This book is a further examination and extension of the authors prior journeys into the brain, and the neurological correlates of subjective experience pertaining to religious and spiritual experience. The work is divided into three sections. They relate sequentially to, the roots of enlightenment; paths taken or methods used in the pursuit of enlightenment, and how to prepare for, as well as experience ,varying types and degrees of transformational awareness and degrees of enlightenment ,that were identified during the course of the research. Additionally, in the last section are exercises shared for intensifying such experiences.
Throughout this work, a working description of enlightenment is given. Experiences are shared, and a system or hierarchy of awareness is provided to assist readers in recognizing different levels of mental operation and states of consciousness. The range begins with instinctual awareness and works its way through several stages, to what is called transformational awareness, and then onward to enlightenment. This last stage is seen to be a type of releasing, changing and liberating experience through which mild, to radically changing insights arise, allowing for a realigning of life. This paves the way for a sense of entering into a fuller experiential knowing, feeling, and state of being, that aligns with a greater and likely more encompassing life vision or worldview.
Part II, shares with the reader different approaches, paths, and means, that are used in the act of preparing for and accessing such a state. These experiences are drawn from individual subjects, each using various methods consistent with their faith and practice which facilitate entry into altered states. These include methods such as channeling, shaktipat or initiations of sorts by one considered to have such power and ability. Methods used by Mediums and , Sufi Mystics with their Whirling dervishes, Buddhist monks, Zen practitioners, Franciscan nuns, those of Pentecostal faith and practice, and others. Some of their experiences are shared, while correlating these with the neurological findings of SPECT scans[ii] which identify areas of the brain active during such subjective states.
Part III of this work both examines and shares methods or practices used in the preparation and approach to such experiences as well as benefits. For example, certain Zen practices, in conjunction with right preparations, where noted to lower the blood flow in the frontal lobes in such ways that a reduction in apprehensions, anxieties, worries, fears, and doubts might occur. Thus, some of these practices can change our habitual brains into flexible morel liberated brains. Other practices involving ritual, sound, repetition and movement, prayer, and mindfulness are shared. With right instruction and practice, obviously knowing how to tap into more healthier states daily would be of benefit to many persons in our society today. An important emphasis was placed on the fact that it is the experience of such states, not the thinking about them, that is most important. Finally, what happens after an enlightenment experience[iii] occurs is briefly examined.

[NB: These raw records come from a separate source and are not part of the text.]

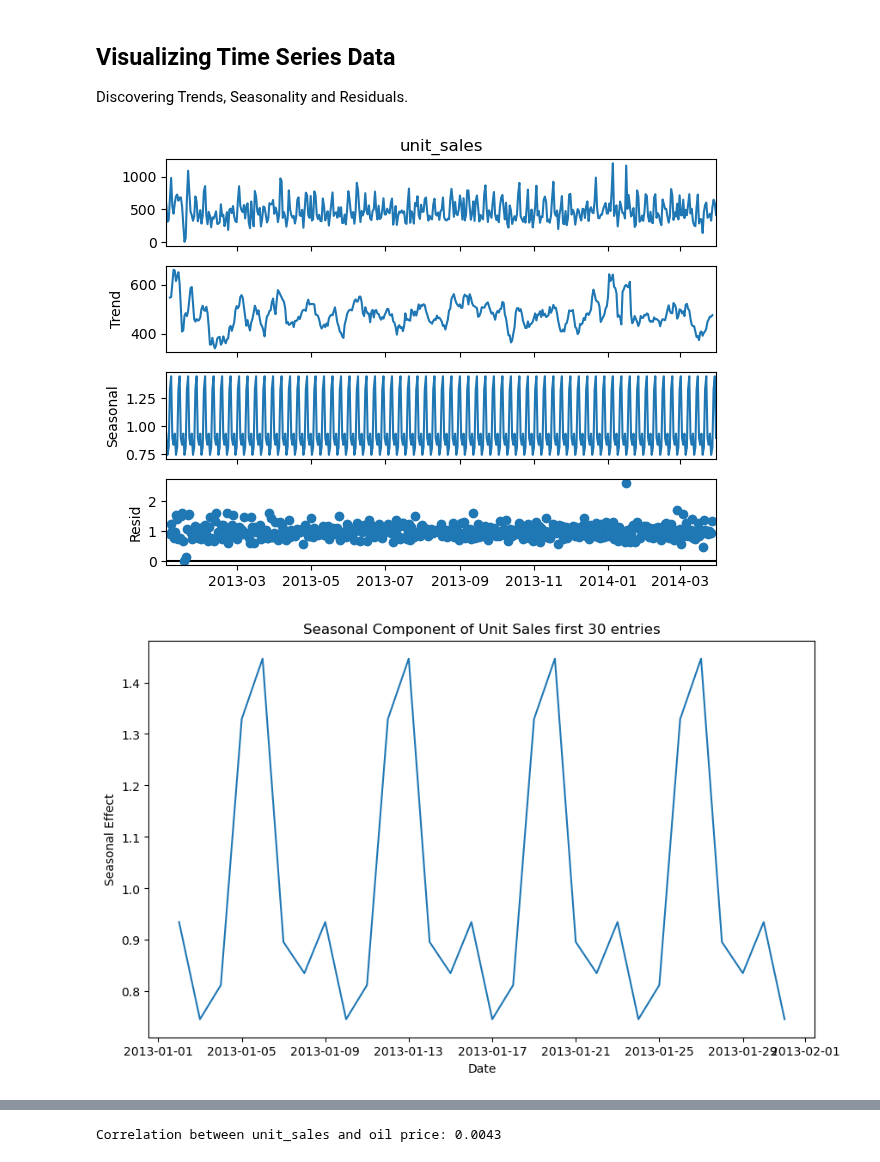
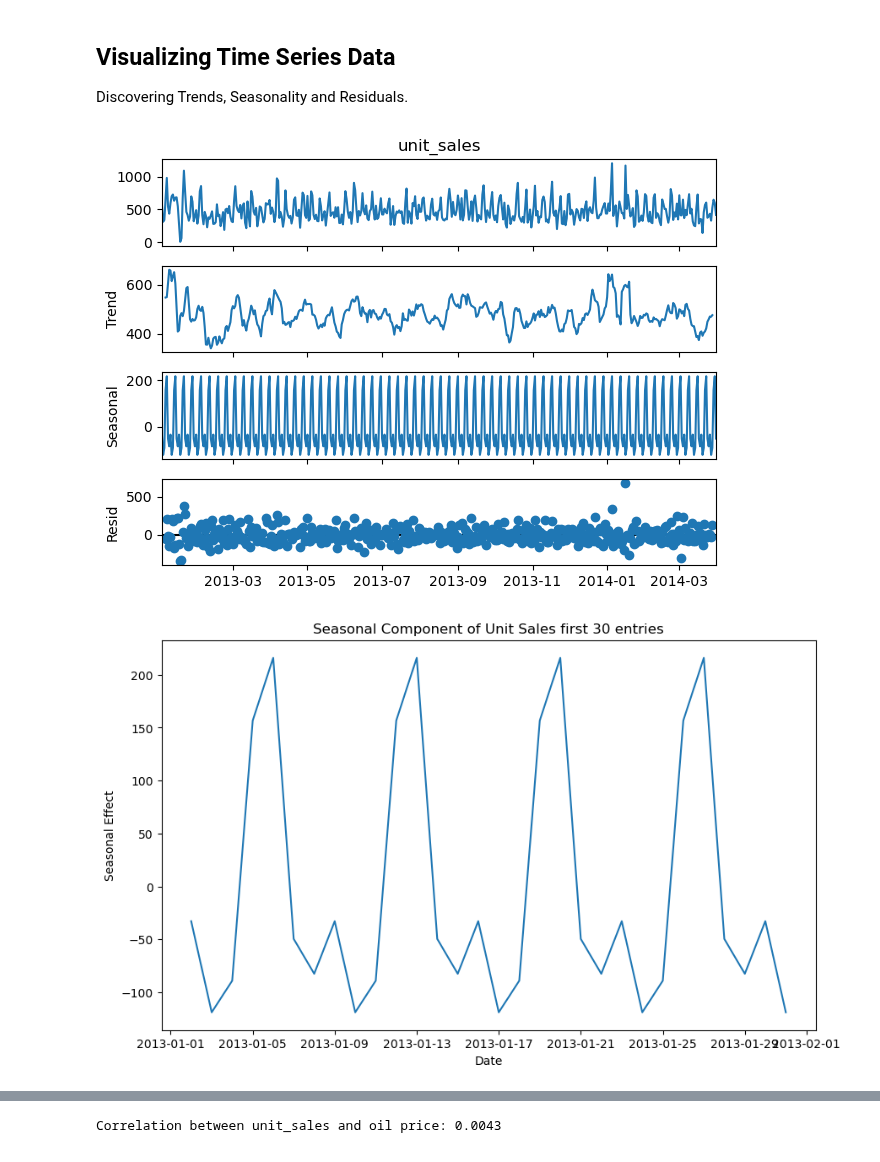
Before and after one commit to Moritz-Binder/corporacion_favorita_grocery_sales_forecasting, a Jupyter notebook: ipynb/EDA.ipynb, the cells around one changed output, grey strips where cells are left out. Saved outputs shown, nothing was run; the diff lists cells and outputs as text; code cells hidden in the pictures.

```diff
--- a/ipynb/EDA.ipynb
+++ b/ipynb/EDA.ipynb
@@ -118,0 +111,33 @@ Holiday data for store_nbr 44:
+# %%
+def holiday_selection(store_nbr, stores_df, holiday_df):
+    """
+    This function selects the relevant holidays for a given store based on its city and region.
+
+    Parameters:
+    - store_nbr: The store number for which to select holidays.
+    - stores_df: DataFrame containing store information.
+    - holiday_df: DataFrame containing holiday information.
+
+    Returns:
+    - A DataFrame containing the relevant holidays for the specified store.
+    """
+    # Get city and region for the specified store
+    store_info = stores_df[stores_df['store_nbr'] == store_nbr]
+    if store_info.empty:
+        raise ValueError(f"Store number {store_nbr} not found in stores_df.")
+
+    city = store_info['city'].values[0]
+    region = store_info['region'].values[0]
+
+    # Select holidays relevant to the store
+    relevant_holidays = holiday_df[
+        (holiday_df['locale_name'] == city) |
+        (holiday_df['locale_name'] == region) |
+        (holiday_df['locale'] == 'National')
+    ]
+
+    return relevant_holidays
+
+holidays_store_44_df = holiday_selection(44, stores_df, holiday_df)
+print(f"Holiday data for store_nbr 44: \n{holidays_store_44_df.shape}")
+holidays_store_44_df.to_csv("../data/procesed/holidays.csv")
@@ -298,6 +326,7 @@ timeseries_df['year'] = timeseries_df['dates'].dt.year
 timeseries_df['month'] = timeseries_df['dates'].dt.month
 timeseries_df['day'] = timeseries_df['dates'].dt.day
 timeseries_df['day_of_week'] = timeseries_df['dates'].dt.dayofweek # Monday=0 … Sunday=6
+timeseries_df['is_weekend'] = timeseries_df['day_of_week'].isin([5, 6]).astype(int) # 1 if weekend, 0 if weekday
 
 # drope the temporary 'dates' column and unit_sales_z column as we won't need it for modeling
 timeseries_df = timeseries_df.drop(columns=['dates', 'unit_sales_z'])
@@ -406,11 +436,11 @@ timeseries_df[timeseries_df['is_earthquake'] == 1]
 Discovering Trends, Seasonality and Residuals.
 # %%
 # time series decomposition
-decomposition = seasonal_decompose(timeseries_df['unit_sales'], model='multiplicative')
+decomposition = seasonal_decompose(timeseries_df['unit_sales'], model='additive', period=7)
 decomposition.plot()
 plt.show()
 # %% [output]
-[figure, old version]
+[figure, new version]
 # %%
 # plot seasonal component
 plt.figure(figsize=(10, 6))
@@ -420,7 +450,7 @@ plt.xlabel('Date')
 plt.ylabel('Seasonal Effect')
 plt.show()
 # %% [output]
-[figure, old version]
+[figure, new version]
 # %%
 # using seaborn relplot to visualize unit_sales over time while marking holidays and paydays
 plot_data = timeseries_df.copy()
```
Also changed, not shown: parts of 24 cells of this notebook, 5 other files.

This work allows a small but greatly meaningful look into the boundless landscape of the “Enlightened” perspective of life. It provides a view into the further expansion of consciousness and awareness that is operating for some, or might become more regularly operative in our daily lives, for the betterment of all.
As an aside, since this review is for a theosophical forum, from a theosophical perspective we feel it is important to always keep a clear distinction in mind and practice, concerning what involves passivity versus that which uses an active and vigilant approach to inner practice.
[i] See previous review, Why God Won’t Go Away
[ii] Single Photon Emission Computed Tomography. Spect scans monitor blood flow to certain areas of the brain, when they are actively in use, and also thereby reflect those that are turned off so to say, when not used or taken offline by a method or practice being used.
[iii] Keeping in mind that Enlightenment in this text has been viewed in different ways, and degrees.
This edition of Notable Books was compiled by Eugene Jennings.